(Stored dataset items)
====
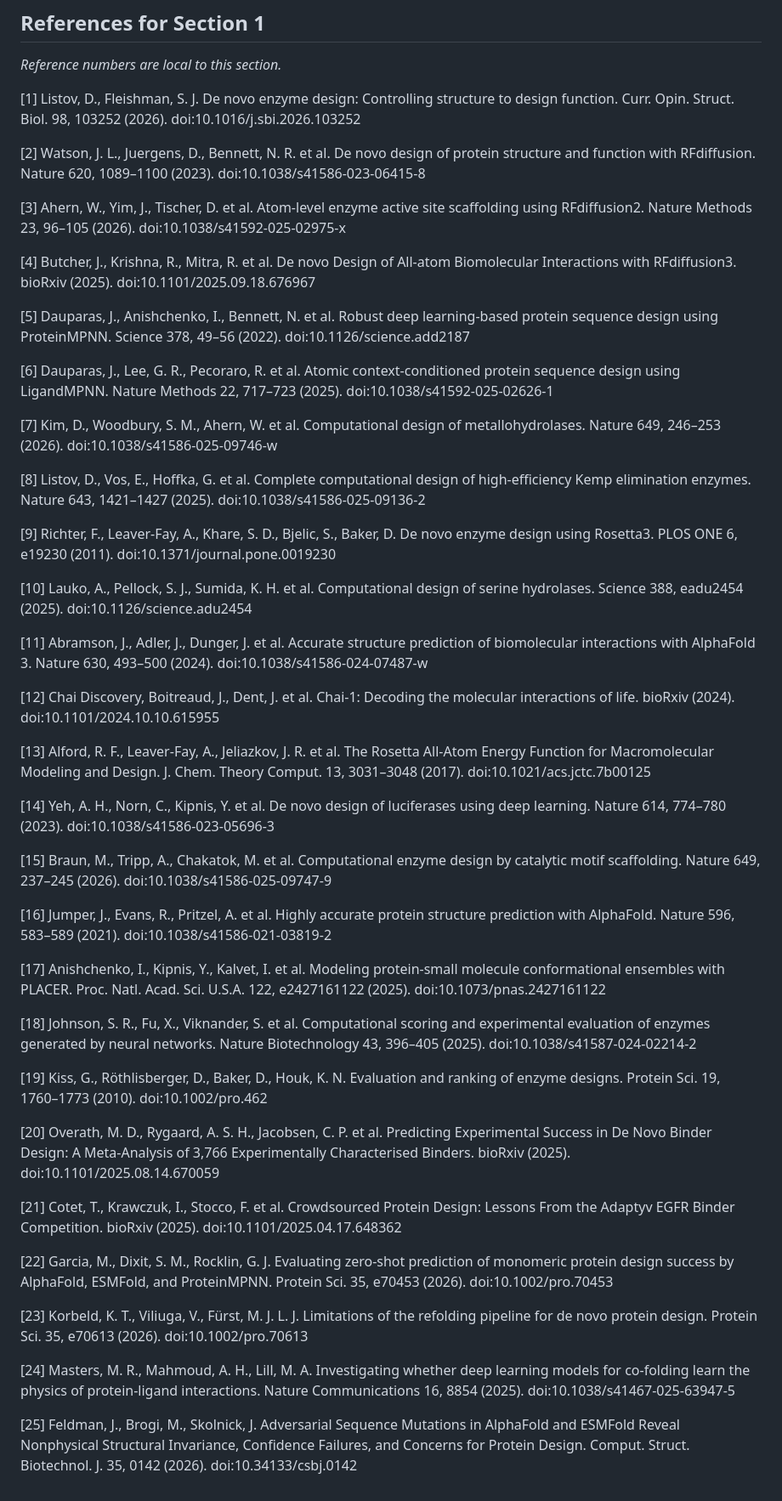
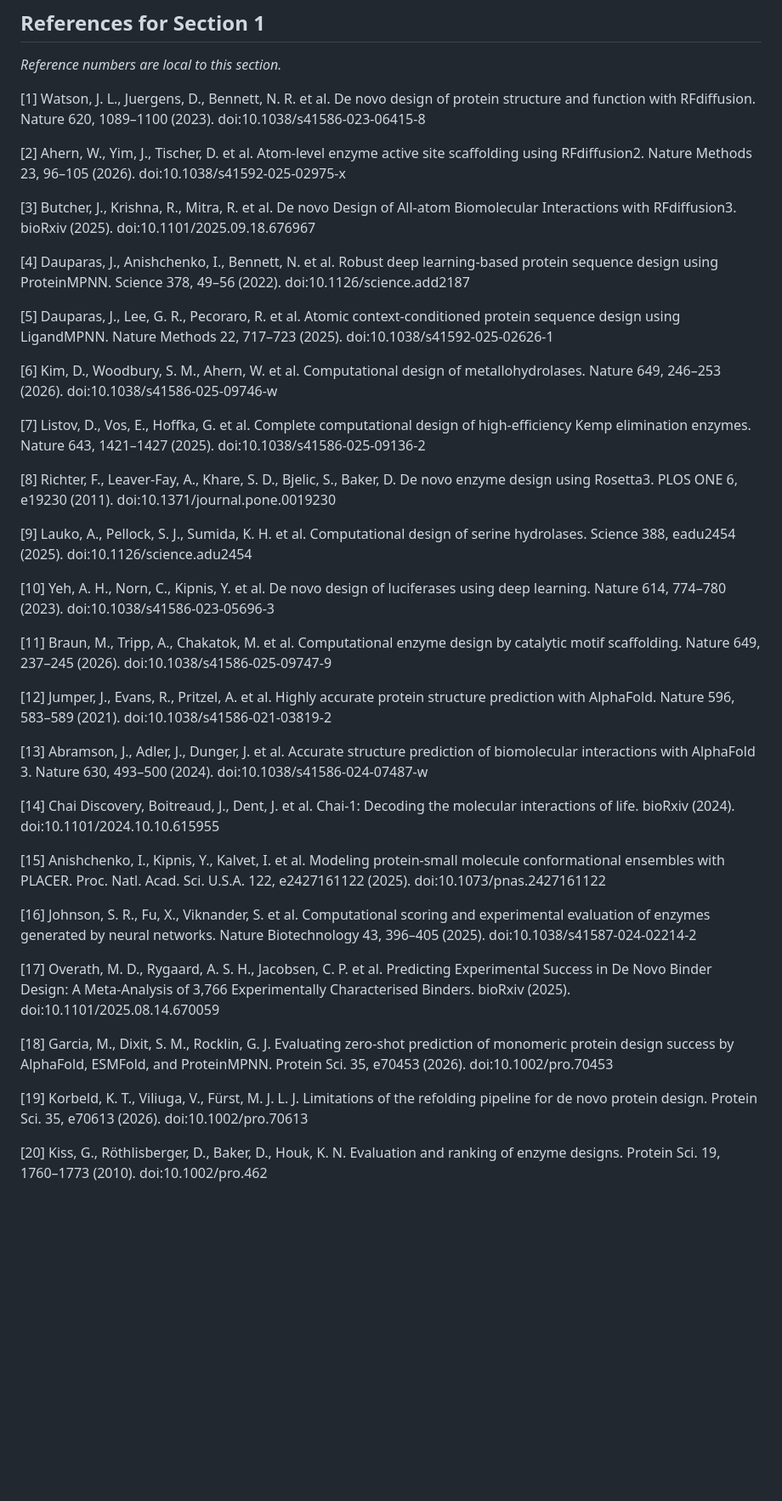
Before and after one commit to RIA-lab/MetricEval, a Markdown page: paper/introduction.md, the part around one of its changes. Shown at 85% size. Drawn GitHub-style; blank space fills up the shorter version.

Commit message:
Shorten the Introduction and rewrite it as continuous prose
The first draft packed every verified fact into the text (1,320 words, seven
paragraphs, about seventy numbers). This version keeps the five steps of the outline
but reads as an argument: 6 paragraphs, about 700 words of prose, 20 references.

- one opening paragraph with three examples of pool size and the quotation from Richter
- one paragraph on how filtering is credited with the rise in success rates
- one paragraph on how the metrics differ between pipelines
- one paragraph on why the question is open, with the authors' own statements and
  the neighbouring studies
- the four tests in one paragraph, one clause each
- the best metric of each test, with the reference or control that qualifies it

The literature facts stay in the hidden source comments; the numbers of the last
paragraph were re-read from tables/public/main. Citations stay as lists of numbers
because the build scripts do not parse ranges.

Co-Authored-By: Claude Sonnet 5.5 <noreply@anthropic.com>
Claude-Session: https://claude.ai/code/session_01EKhKFCzeUpG5nNFW8Saf1d

```diff
--- a/paper/introduction.md
+++ b/paper/introduction.md
@@ -21,54 +19,44 @@ A different metric leads each test, and in three of them the leader is matched b
 
 *Reference numbers are local to this section.*
 
-[1] Listov, D., Fleishman, S. J. De novo enzyme design: Controlling structure to design function. Curr. Opin. Struct. Biol. 98, 103252 (2026). doi:10.1016/j.sbi.2026.103252 <!-- bib: listov2026 -->
+[1] Watson, J. L., Juergens, D., Bennett, N. R. et al. De novo design of protein structure and function with RFdiffusion. Nature 620, 1089–1100 (2023). doi:10.1038/s41586-023-06415-8 <!-- bib: watson2023 -->
 
-[2] Watson, J. L., Juergens, D., Bennett, N. R. et al. De novo design of protein structure and function with RFdiffusion. Nature 620, 1089–1100 (2023). doi:10.1038/s41586-023-06415-8 <!-- bib: watson2023 -->
+[2] Ahern, W., Yim, J., Tischer, D. et al. Atom-level enzyme active site scaffolding using RFdiffusion2. Nature Methods 23, 96–105 (2026). doi:10.1038/s41592-025-02975-x <!-- bib: ahern2026 -->
 
-[3] Ahern, W., Yim, J., Tischer, D. et al. Atom-level enzyme active site scaffolding using RFdiffusion2. Nature Methods 23, 96–105 (2026). doi:10.1038/s41592-025-02975-x <!-- bib: ahern2026 -->
+[3] Butcher, J., Krishna, R., Mitra, R. et al. De novo Design of All-atom Biomolecular Interactions with RFdiffusion3. bioRxiv (2025). doi:10.1101/2025.09.18.676967 <!-- bib: butcher2025 -->
 
-[4] Butcher, J., Krishna, R., Mitra, R. et al. De novo Design of All-atom Biomolecular Interactions with RFdiffusion3. bioRxiv (2025). doi:10.1101/2025.09.18.676967 <!-- bib: butcher2025 -->
+[4] Dauparas, J., Anishchenko, I., Bennett, N. et al. Robust deep learning-based protein sequence design using ProteinMPNN. Science 378, 49–56 (2022). doi:10.1126/science.add2187 <!-- bib: dauparas2022 -->
 
-[5] Dauparas, J., Anishchenko, I., Bennett, N. et al. Robust deep learning-based protein sequence design using ProteinMPNN. Science 378, 49–56 (2022). doi:10.1126/science.add2187 <!-- bib: dauparas2022 -->
+[5] Dauparas, J., Lee, G. R., Pecoraro, R. et al. Atomic context-conditioned protein sequence design using LigandMPNN. Nature Methods 22, 717–723 (2025). doi:10.1038/s41592-025-02626-1 <!-- bib: dauparas2025 -->
 
-[6] Dauparas, J., Lee, G. R., Pecoraro, R. et al. Atomic context-conditioned protein sequence design using LigandMPNN. Nature Methods 22, 717–723 (2025). doi:10.1038/s41592-025-02626-1 <!-- bib: dauparas2025 -->
+[6] Kim, D., Woodbury, S. M., Ahern, W. et al. Computational design of metallohydrolases. Nature 649, 246–253 (2026). doi:10.1038/s41586-025-09746-w <!-- bib: kim2026 -->
 
-[7] Kim, D., Woodbury, S. M., Ahern, W. et al. Computational design of metallohydrolases. Nature 649, 246–253 (2026). doi:10.1038/s41586-025-09746-w <!-- bib: kim2026 -->
+[7] Listov, D., Vos, E., Hoffka, G. et al. Complete computational design of high-efficiency Kemp elimination enzymes. Nature 643, 1421–1427 (2025). doi:10.1038/s41586-025-09136-2 <!-- bib: listov2025 -->
 
-[8] Listov, D., Vos, E., Hoffka, G. et al. Complete computational design of high-efficiency Kemp elimination enzymes. Nature 643, 1421–1427 (2025). doi:10.1038/s41586-025-09136-2 <!-- bib: listov2025 -->
+[8] Richter, F., Leaver-Fay, A., Khare, S. D., Bjelic, S., Baker, D. De novo enzyme design using Rosetta3. PLOS ONE 6, e19230 (2011). doi:10.1371/journal.pone.0019230 <!-- bib: richter2011 -->
 
-[9] Richter, F., Leaver-Fay, A., Khare, S. D., Bjelic, S., Baker, D. De novo enzyme design using Rosetta3. PLOS ONE 6, e19230 (2011). doi:10.1371/journal.pone.0019230 <!-- bib: richter2011 -->
+[9] Lauko, A., Pellock, S. J., Sumida, K. H. et al. Computational design of serine hydrolases. Science 388, eadu2454 (2025). doi:10.1126/science.adu2454 <!-- bib: lauko2025 -->
 
-[10] Lauko, A., Pellock, S. J., Sumida, K. H. et al. Computational design of serine hydrolases. Science 388, eadu2454 (2025). doi:10.1126/science.adu2454 <!-- bib: lauko2025 -->
+[10] Yeh, A. H., Norn, C., Kipnis, Y. et al. De novo design of luciferases using deep learning. Nature 614, 774–780 (2023). doi:10.1038/s41586-023-05696-3 <!-- bib: yeh2023 -->
 
-[11] Abramson, J., Adler, J., Dunger, J. et al. Accurate structure prediction of biomolecular interactions with AlphaFold 3. Nature 630, 493–500 (2024). doi:10.1038/s41586-024-07487-w <!-- bib: abramson2024 -->
+[11] Braun, M., Tripp, A., Chakatok, M. et al. Computational enzyme design by catalytic motif scaffolding. Nature 649, 237–245 (2026). doi:10.1038/s41586-025-09747-9 <!-- bib: braun2026 -->
 
-[12] Chai Discovery, Boitreaud, J., Dent, J. et al. Chai-1: Decoding the molecular interactions of life. bioRxiv (2024). doi:10.1101/2024.10.10.615955 <!-- bib: chai2024 -->
+[12] Jumper, J., Evans, R., Pritzel, A. et al. Highly accurate protein structure prediction with AlphaFold. Nature 596, 583–589 (2021). doi:10.1038/s41586-021-03819-2 <!-- bib: jumper2021 -->
 
-[13] Alford, R. F., Leaver-Fay, A., Jeliazkov, J. R. et al. The Rosetta All-Atom Energy Function for Macromolecular Modeling and Design. J. Chem. Theory Comput. 13, 3031–3048 (2017). doi:10.1021/acs.jctc.7b00125 <!-- bib: alford2017 -->
+[13] Abramson, J., Adler, J., Dunger, J. et al. Accurate structure prediction of biomolecular interactions with AlphaFold 3. Nature 630, 493–500 (2024). doi:10.1038/s41586-024-07487-w <!-- bib: abramson2024 -->
 
-[14] Yeh, A. H., Norn, C., Kipnis, Y. et al. De novo design of luciferases using deep learning. Nature 614, 774–780 (2023). doi:10.1038/s41586-023-05696-3 <!-- bib: yeh2023 -->
+[14] Chai Discovery, Boitreaud, J., Dent, J. et al. Chai-1: Decoding the molecular interactions of life. bioRxiv (2024). doi:10.1101/2024.10.10.615955 <!-- bib: chai2024 -->
 
-[15] Braun, M., Tripp, A., Chakatok, M. et al. Computational enzyme design by catalytic motif scaffolding. Nature 649, 237–245 (2026). doi:10.1038/s41586-025-09747-9 <!-- bib: braun2026 -->
+[15] Anishchenko, I., Kipnis, Y., Kalvet, I. et al. Modeling protein-small molecule conformational ensembles with PLACER. Proc. Natl. Acad. Sci. U.S.A. 122, e2427161122 (2025). doi:10.1073/pnas.2427161122 <!-- bib: anishchenko2025 -->
 
-[16] Jumper, J., Evans, R., Pritzel, A. et al. Highly accurate protein structure prediction with AlphaFold. Nature 596, 583–589 (2021). doi:10.1038/s41586-021-03819-2 <!-- bib: jumper2021 -->
+[16] Johnson, S. R., Fu, X., Viknander, S. et al. Computational scoring and experimental evaluation of enzymes generated by neural networks. Nature Biotechnology 43, 396–405 (2025). doi:10.1038/s41587-024-02214-2 <!-- bib: johnson2025 -->
 
-[17] Anishchenko, I., Kipnis, Y., Kalvet, I. et al. Modeling protein-small molecule conformational ensembles with PLACER. Proc. Natl. Acad. Sci. U.S.A. 122, e2427161122 (2025). doi:10.1073/pnas.2427161122 <!-- bib: anishchenko2025 -->
+[17] Overath, M. D., Rygaard, A. S. H., Jacobsen, C. P. et al. Predicting Experimental Success in De Novo Binder Design: A Meta-Analysis of 3,766 Experimentally Characterised Binders. bioRxiv (2025). doi:10.1101/2025.08.14.670059 <!-- bib: overath2025 -->
 
-[18] Johnson, S. R., Fu, X., Viknander, S. et al. Computational scoring and experimental evaluation of enzymes generated by neural networks. Nature Biotechnology 43, 396–405 (2025). doi:10.1038/s41587-024-02214-2 <!-- bib: johnson2025 -->
+[18] Garcia, M., Dixit, S. M., Rocklin, G. J. Evaluating zero-shot prediction of monomeric protein design success by AlphaFold, ESMFold, and ProteinMPNN. Protein Sci. 35, e70453 (2026). doi:10.1002/pro.70453 <!-- bib: garcia2026 -->
 
-[19] Kiss, G., Röthlisberger, D., Baker, D., Houk, K. N. Evaluation and ranking of enzyme designs. Protein Sci. 19, 1760–1773 (2010). doi:10.1002/pro.462 <!-- bib: kiss2010 -->
+[19] Korbeld, K. T., Viliuga, V., Fürst, M. J. L. J. Limitations of the refolding pipeline for de novo protein design. Protein Sci. 35, e70613 (2026). doi:10.1002/pro.70613 <!-- bib: korbeld2026 -->
 
-[20] Overath, M. D., Rygaard, A. S. H., Jacobsen, C. P. et al. Predicting Experimental Success in De Novo Binder Design: A Meta-Analysis of 3,766 Experimentally Characterised Binders. bioRxiv (2025). doi:10.1101/2025.08.14.670059 <!-- bib: overath2025 -->
-
-[21] Cotet, T., Krawczuk, I., Stocco, F. et al. Crowdsourced Protein Design: Lessons From the Adaptyv EGFR Binder Competition. bioRxiv (2025). doi:10.1101/2025.04.17.648362 <!-- bib: cotet2025 -->
-
-[22] Garcia, M., Dixit, S. M., Rocklin, G. J. Evaluating zero-shot prediction of monomeric protein design success by AlphaFold, ESMFold, and ProteinMPNN. Protein Sci. 35, e70453 (2026). doi:10.1002/pro.70453 <!-- bib: garcia2026 -->
-
-[23] Korbeld, K. T., Viliuga, V., Fürst, M. J. L. J. Limitations of the refolding pipeline for de novo protein design. Protein Sci. 35, e70613 (2026). doi:10.1002/pro.70613 <!-- bib: korbeld2026 -->
-
-[24] Masters, M. R., Mahmoud, A. H., Lill, M. A. Investigating whether deep learning models for co-folding learn the physics of protein-ligand interactions. Nature Communications 16, 8854 (2025). doi:10.1038/s41467-025-63947-5 <!-- bib: masters2025 -->
-
-[25] Feldman, J., Brogi, M., Skolnick, J. Adversarial Sequence Mutations in AlphaFold and ESMFold Reveal Nonphysical Structural Invariance, Confidence Failures, and Concerns for Protein Design. Comput. Struct. Biotechnol. J. 35, 0142 (2026). doi:10.34133/csbj.0142 <!-- bib: feldman2026 -->
+[20] Kiss, G., Röthlisberger, D., Baker, D., Houk, K. N. Evaluation and ranking of enzyme designs. Protein Sci. 19, 1760–1773 (2010). doi:10.1002/pro.462 <!-- bib: kiss2010 -->
 
 <!-- refs:end -->
```
Also changed, not shown: other parts of paper/introduction.md (+6 -8 lines).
====
» Aim of the task:
Return only the lines from the start of the data through the line that contains "- one paragraph on how filtering", please, copying them exactly and omitting all pictures.

» Task result:
Before and after one commit to RIA-lab/MetricEval, a Markdown page: paper/introduction.md, the part around one of its changes. Shown at 85% size. Drawn GitHub-style; blank space fills up the shorter version.

Commit message:
Shorten the Introduction and rewrite it as continuous prose
The first draft packed every verified fact into the text (1,320 words, seven
paragraphs, about seventy numbers). This version keeps the five steps of the outline
but reads as an argument: 6 paragraphs, about 700 words of prose, 20 references.

- one opening paragraph with three examples of pool size and the quotation from Richter
- one paragraph on how filtering is credited with the rise in success rates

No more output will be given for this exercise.